RECORD SET »
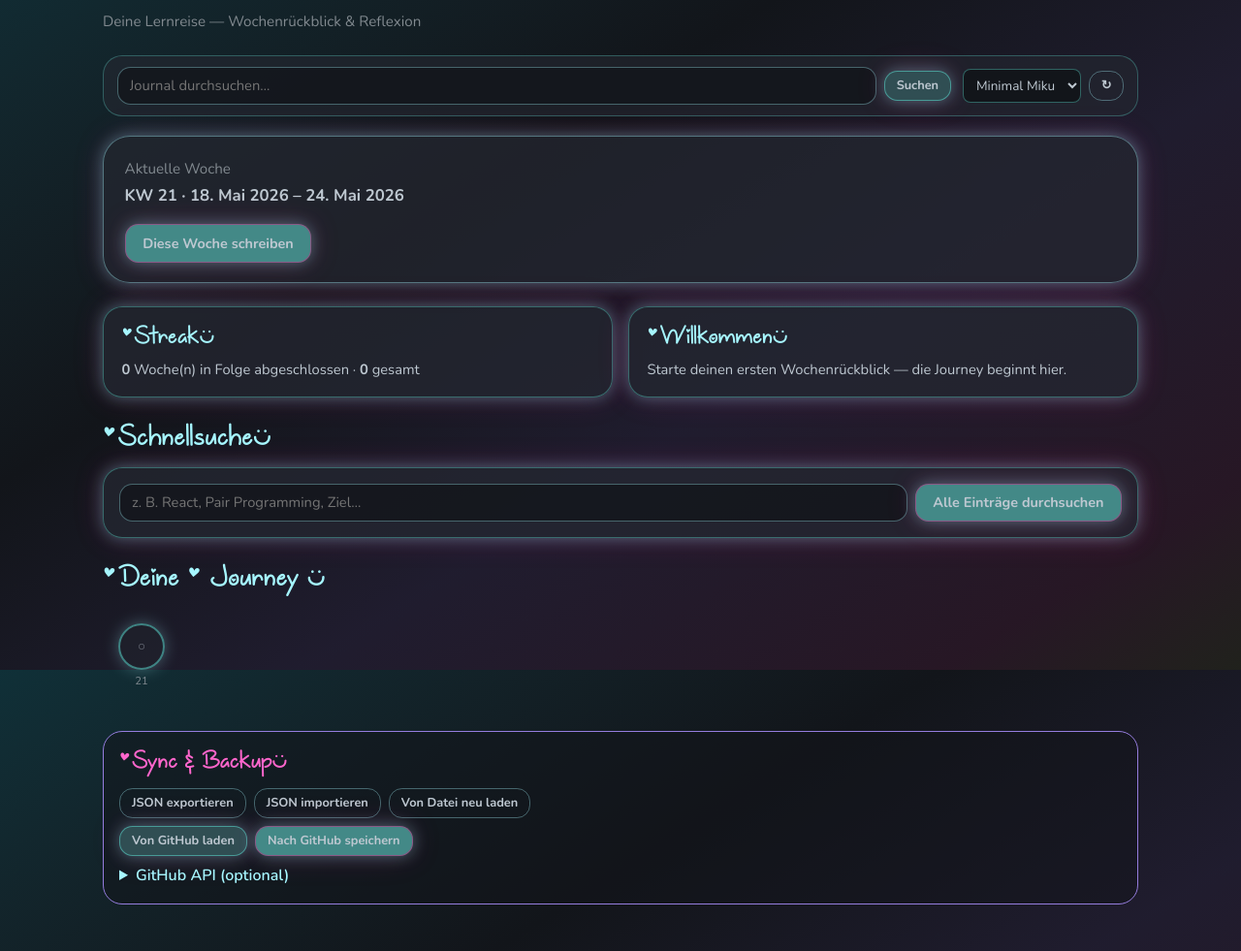
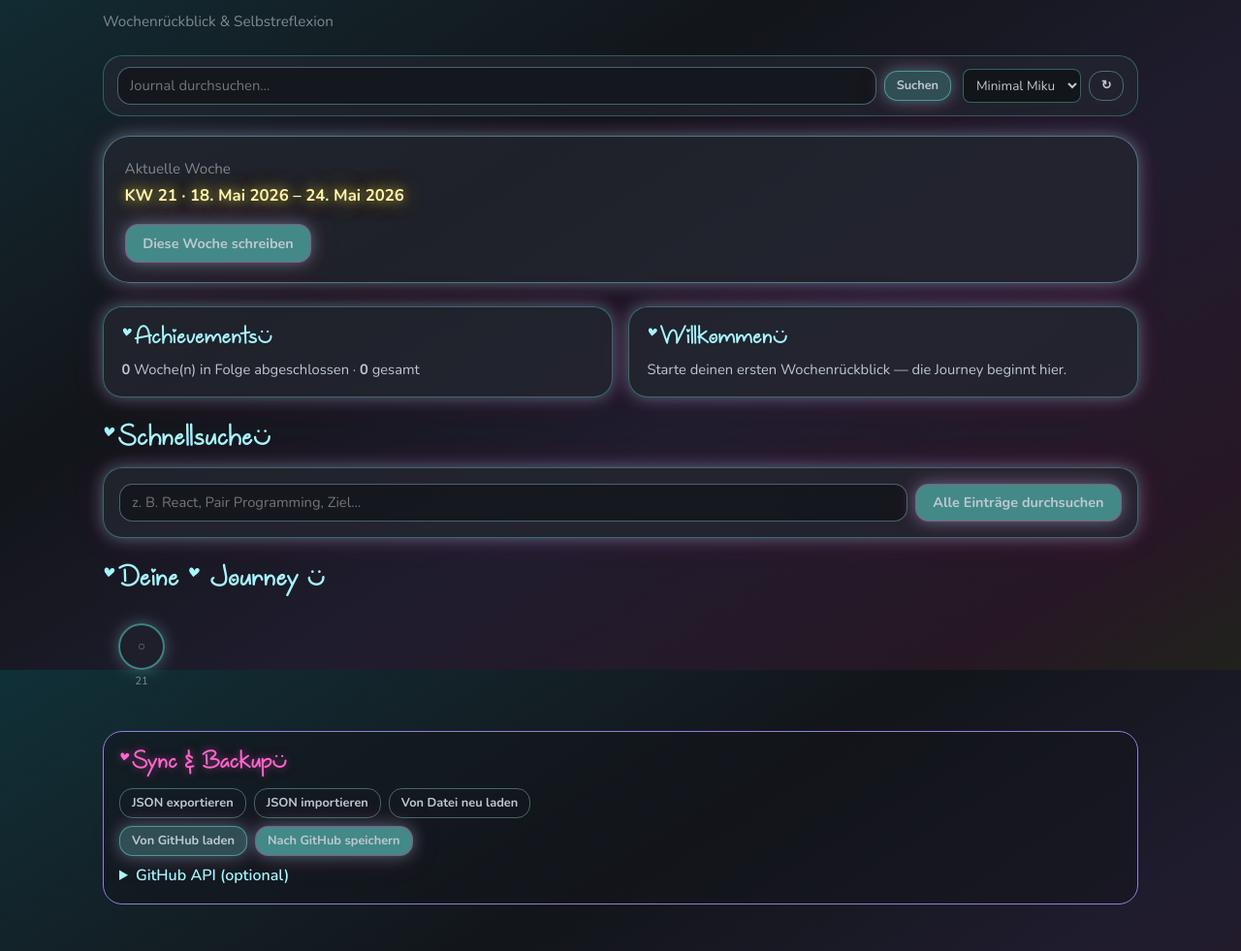
Before and after one commit to bucknatt/lernjournal, a website with bundled scripts: page index.html in a window 1280 px wide. Shown: the part 109-1090 px from the top of the page at 97% size. Built offline with nearby package versions, Linux system fonts and the light colour scheme.

Commit message:
Update color and glow

```diff
--- a/css/components.css
+++ b/css/components.css
@@ -291,6 +291,9 @@
   font-weight: 400;
   line-height: 1.2;
   color: var(--miku-accent-warm);
+  text-shadow:
+    0 0 0.5rem color-mix(in srgb, var(--miku-accent-warm) 40%, transparent),
+    0 0 1rem color-mix(in srgb, var(--miku-pop) 22%, transparent);
 }
 
 .settings-panel label {
--- a/css/layout.css
+++ b/css/layout.css
@@ -64,12 +64,16 @@ body {
   line-height: 1.45;
 }
 
-/* Week range (KW · dates) — readable body font, not display font */
+/* Week range (KW · dates) — Nunito + Miku sun accent */
 .week-range-label {
   font-family: var(--font-body);
   font-weight: 700;
   font-size: 1.05rem;
-  color: var(--miku-text);
+  color: var(--miku-week-range);
+  text-shadow:
+    0 0 0.65rem var(--miku-week-range-glow),
+    0 0 1.35rem var(--miku-week-range-glow),
+    0 0 2.25rem color-mix(in srgb, var(--palette-pop-sun) 28%, transparent);
   margin: 0.25rem 0 0;
 }
 
--- a/css/miku-tokens.css
+++ b/css/miku-tokens.css
@@ -61,6 +61,9 @@
   --font-size-title-page: clamp(2.35rem, 6vw, 3.25rem);
   --font-size-title-section: 1.85rem;
   --font-size-title-card: 1.55rem;
+
+  --miku-week-range: color-mix(in srgb, var(--palette-pop-sun) 42%, white);
+  --miku-week-range-glow: color-mix(in srgb, var(--palette-pop-sun) 55%, transparent);
   --radius-sm: 0.5rem;
   --radius-md: 0.85rem;
   --radius-lg: 1.25rem;
@@ -153,13 +156,3 @@ body[data-miku-theme="SnowMiku"] {
     color-mix(in srgb, var(--palette-pop-sun) 8%, var(--miku-bg)) 100%
   );
 }
-
-@media (prefers-reduced-motion: reduce) {
-  *,
-  *::before,
-  *::after {
-    animation-duration: 0.01ms !important;
-    animation-iteration-count: 1 !important;
-    transition-duration: 0.01ms !important;
-  }
-}
--- a/js/views/dashboard.js
+++ b/js/views/dashboard.js
@@ -28,7 +28,7 @@ export function renderDashboard(container, ctx) {
 
   renderAppHeader(container, {
     title: "Lernjournal",
-    subtitle: "Deine Lernreise — Wochenrückblick & Reflexion"
+    subtitle: "Wochenrückblick & Selbstreflexion"
   });
 
   renderAppToolbar(container, ctx);
@@ -77,7 +77,7 @@ export function renderDashboard(container, ctx) {
   const streakCard = document.createElement("article");
   streakCard.className = "card";
   streakCard.innerHTML = `
-    <h3 class="display-decor">${escapeHtml(decorateCardTitle("Streak"))}</h3>
+    <h3 class="display-decor">${escapeHtml(decorateCardTitle("Achievements"))}</h3>
     <p><strong>${streak}</strong> Woche(n) in Folge abgeschlossen · <strong>${completed}</strong> gesamt</p>
   `;
   grid.appendChild(streakCard);
```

ACTIVITY » Leaving the images out, return every record exactly.

EXERCISE RESULT »
Before and after one commit to bucknatt/lernjournal, a website with bundled scripts: page index.html in a window 1280 px wide. Shown: the part 109-1090 px from the top of the page at 97% size. Built offline with nearby package versions, Linux system fonts and the light colour scheme.

Commit message:
Update color and glow

```diff
--- a/css/components.css
+++ b/css/components.css
@@ -291,6 +291,9 @@
   font-weight: 400;
   line-height: 1.2;
   color: var(--miku-accent-warm);
+  text-shadow:
+    0 0 0.5rem color-mix(in srgb, var(--miku-accent-warm) 40%, transparent),
+    0 0 1rem color-mix(in srgb, var(--miku-pop) 22%, transparent);
 }
 
 .settings-panel label {
--- a/css/layout.css
+++ b/css/layout.css
@@ -64,12 +64,16 @@ body {
   line-height: 1.45;
 }
 
-/* Week range (KW · dates) — readable body font, not display font */
+/* Week range (KW · dates) — Nunito + Miku sun accent */
 .week-range-label {
   font-family: var(--font-body);
   font-weight: 700;
   font-size: 1.05rem;
-  color: var(--miku-text);
+  color: var(--miku-week-range);
+  text-shadow:
+    0 0 0.65rem var(--miku-week-range-glow),
+    0 0 1.35rem var(--miku-week-range-glow),
+    0 0 2.25rem color-mix(in srgb, var(--palette-pop-sun) 28%, transparent);
   margin: 0.25rem 0 0;
 }
 
--- a/css/miku-tokens.css
+++ b/css/miku-tokens.css
@@ -61,6 +61,9 @@
   --font-size-title-page: clamp(2.35rem, 6vw, 3.25rem);
   --font-size-title-section: 1.85rem;
   --font-size-title-card: 1.55rem;
+
+  --miku-week-range: color-mix(in srgb, var(--palette-pop-sun) 42%, white);
+  --miku-week-range-glow: color-mix(in srgb, var(--palette-pop-sun) 55%, transparent);
   --radius-sm: 0.5rem;
   --radius-md: 0.85rem;
   --radius-lg: 1.25rem;
@@ -153,13 +156,3 @@ body[data-miku-theme="SnowMiku"] {
     color-mix(in srgb, var(--palette-pop-sun) 8%, var(--miku-bg)) 100%
   );
 }
-
-@media (prefers-reduced-motion: reduce) {
-  *,
-  *::before,
-  *::after {
-    animation-duration: 0.01ms !important;
-    animation-iteration-count: 1 !important;
-    transition-duration: 0.01ms !important;
-  }
-}
--- a/js/views/dashboard.js
+++ b/js/views/dashboard.js
@@ -28,7 +28,7 @@ export function renderDashboard(container, ctx) {
 
   renderAppHeader(container, {
     title: "Lernjournal",
-    subtitle: "Deine Lernreise — Wochenrückblick & Reflexion"
+    subtitle: "Wochenrückblick & Selbstreflexion"
   });
 
   renderAppToolbar(container, ctx);
@@ -77,7 +77,7 @@ export function renderDashboard(container, ctx) {
   const streakCard = document.createElement("article");
   streakCard.className = "card";
   streakCard.innerHTML = `
-    <h3 class="display-decor">${escapeHtml(decorateCardTitle("Streak"))}</h3>
+    <h3 class="display-decor">${escapeHtml(decorateCardTitle("Achievements"))}</h3>
     <p><strong>${streak}</strong> Woche(n) in Folge abgeschlossen · <strong>${completed}</strong> gesamt</p>
   `;
   grid.appendChild(streakCard);
```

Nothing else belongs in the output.